● **TASK PROMPT**
Write the entries again exactly, with no line missing.

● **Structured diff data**
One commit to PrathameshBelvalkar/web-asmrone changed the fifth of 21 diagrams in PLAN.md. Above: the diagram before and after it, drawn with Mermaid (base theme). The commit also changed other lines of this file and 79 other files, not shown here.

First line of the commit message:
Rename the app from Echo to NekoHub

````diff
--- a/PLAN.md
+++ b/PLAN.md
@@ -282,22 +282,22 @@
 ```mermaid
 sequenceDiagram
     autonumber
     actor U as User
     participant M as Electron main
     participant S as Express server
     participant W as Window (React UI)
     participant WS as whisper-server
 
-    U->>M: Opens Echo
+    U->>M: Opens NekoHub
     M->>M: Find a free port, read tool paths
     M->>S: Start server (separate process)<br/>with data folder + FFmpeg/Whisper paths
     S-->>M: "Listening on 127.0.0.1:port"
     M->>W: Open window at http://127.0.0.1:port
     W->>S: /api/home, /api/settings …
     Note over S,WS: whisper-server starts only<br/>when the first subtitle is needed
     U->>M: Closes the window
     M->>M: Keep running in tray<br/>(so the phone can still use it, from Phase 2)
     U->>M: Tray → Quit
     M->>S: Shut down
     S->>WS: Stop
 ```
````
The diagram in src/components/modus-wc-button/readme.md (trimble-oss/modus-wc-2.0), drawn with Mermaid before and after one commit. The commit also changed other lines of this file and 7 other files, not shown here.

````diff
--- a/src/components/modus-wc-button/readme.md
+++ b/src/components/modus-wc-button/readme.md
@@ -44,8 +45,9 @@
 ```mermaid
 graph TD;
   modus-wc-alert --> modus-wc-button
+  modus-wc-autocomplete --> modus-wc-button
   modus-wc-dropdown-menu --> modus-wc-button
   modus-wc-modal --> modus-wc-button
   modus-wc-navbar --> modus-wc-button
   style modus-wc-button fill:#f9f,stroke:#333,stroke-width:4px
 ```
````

● **WRITTEN REPLY**
One commit to PrathameshBelvalkar/web-asmrone changed the fifth of 21 diagrams in PLAN.md. Above: the diagram before and after it, drawn with Mermaid (base theme). The commit also changed other lines of this file and 79 other files, not shown here.

First line of the commit message:
Rename the app from Echo to NekoHub

````diff
--- a/PLAN.md
+++ b/PLAN.md
@@ -282,22 +282,22 @@
 ```mermaid
 sequenceDiagram
     autonumber
     actor U as User
     participant M as Electron main
     participant S as Express server
     participant W as Window (React UI)
     participant WS as whisper-server
 
-    U->>M: Opens Echo
+    U->>M: Opens NekoHub
     M->>M: Find a free port, read tool paths
     M->>S: Start server (separate process)<br/>with data folder + FFmpeg/Whisper paths
     S-->>M: "Listening on 127.0.0.1:port"
     M->>W: Open window at http://127.0.0.1:port
     W->>S: /api/home, /api/settings …
     Note over S,WS: whisper-server starts only<br/>when the first subtitle is needed
     U->>M: Closes the window
     M->>M: Keep running in tray<br/>(so the phone can still use it, from Phase 2)
     U->>M: Tray → Quit
     M->>S: Shut down
     S->>WS: Stop
 ```
````
The diagram in src/components/modus-wc-button/readme.md (trimble-oss/modus-wc-2.0), drawn with Mermaid before and after one commit. The commit also changed other lines of this file and 7 other files, not shown here.

````diff
--- a/src/components/modus-wc-button/readme.md
+++ b/src/components/modus-wc-button/readme.md
@@ -44,8 +45,9 @@
 ```mermaid
 graph TD;
   modus-wc-alert --> modus-wc-button
+  modus-wc-autocomplete --> modus-wc-button
   modus-wc-dropdown-menu --> modus-wc-button
   modus-wc-modal --> modus-wc-button
   modus-wc-navbar --> modus-wc-button
   style modus-wc-button fill:#f9f,stroke:#333,stroke-width:4px
 ```
````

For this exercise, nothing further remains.